## Problem description:
Using the records below, copy every line that holds the string "execution".

## Data to process:
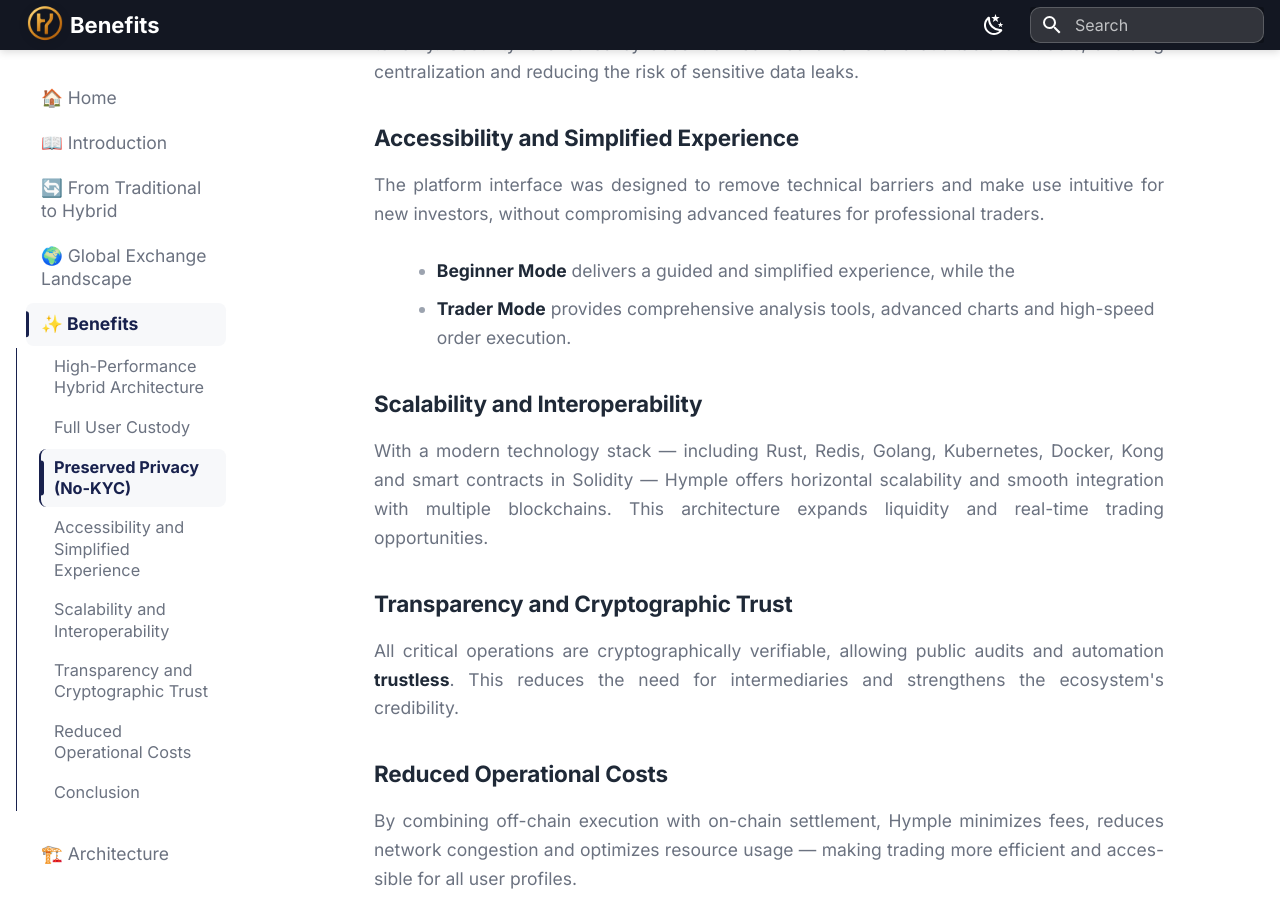
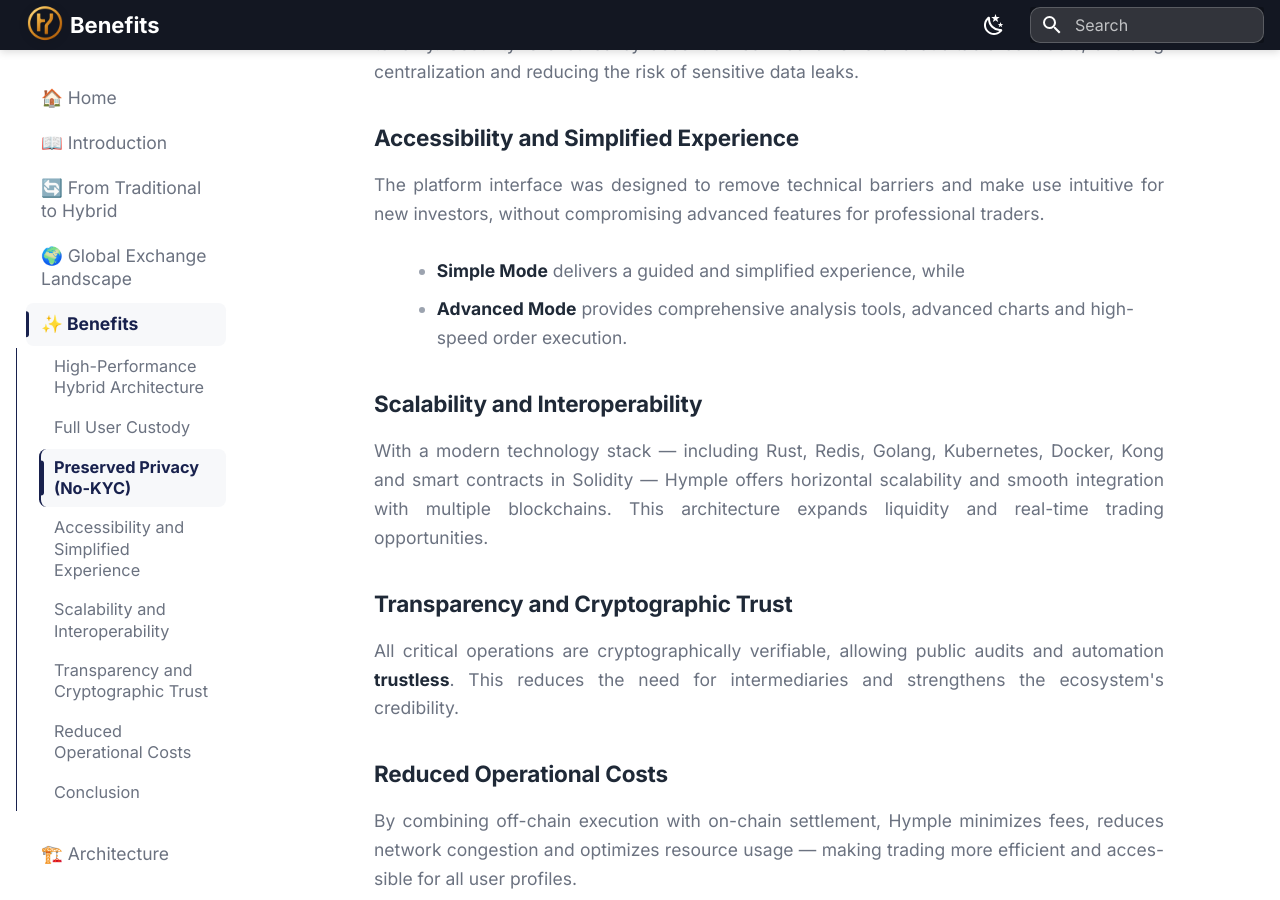
Before and after one commit to Hy-mple/hymple.docs, an MkDocs documentation site: the page built from docs/benefits.md, in a window 1280 px wide and 900 px high, scrolled down 852 px. Built offline with MkDocs 1.6.1 and Material for MkDocs 9.7.7, drawn with Linux system fonts in a browser that asks for light colours.

Commit message:
fix(docs): unifica naming dos modos de UI para Simple/Advanced
- architecture.md: Beginner Mode → Simple Mode
- benefits.md: Beginner/Trader Mode → Simple/Advanced Mode
- user-experience-onboarding.md: Simplified/Advanced mode → Simple/Advanced Mode
- alinha docs com a home (hymple.com) e as rotas /trade/simple e /trade/advanced

```diff
--- a/docs/benefits.md
+++ b/docs/benefits.md
@@ -27,8 +27,8 @@
 
 The platform interface was designed to remove technical barriers and make use intuitive for new investors, without compromising advanced features for professional traders.
 
-- **Beginner Mode** delivers a guided and simplified experience, while the
-- **Trader Mode** provides comprehensive analysis tools, advanced charts and high-speed order execution.
+- **Simple Mode** delivers a guided and simplified experience, while
+- **Advanced Mode** provides comprehensive analysis tools, advanced charts and high-speed order execution.
 
 ### Scalability and Interoperability
 
```
Also changed, not shown: docs/architecture.md (+1 -1 lines), docs/user-experience-onboarding.md (+2 -2 lines).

## Reply to the task:
-- **Trader Mode** provides comprehensive analysis tools, advanced charts and high-speed order execution.
+- **Advanced Mode** provides comprehensive analysis tools, advanced charts and high-speed order execution.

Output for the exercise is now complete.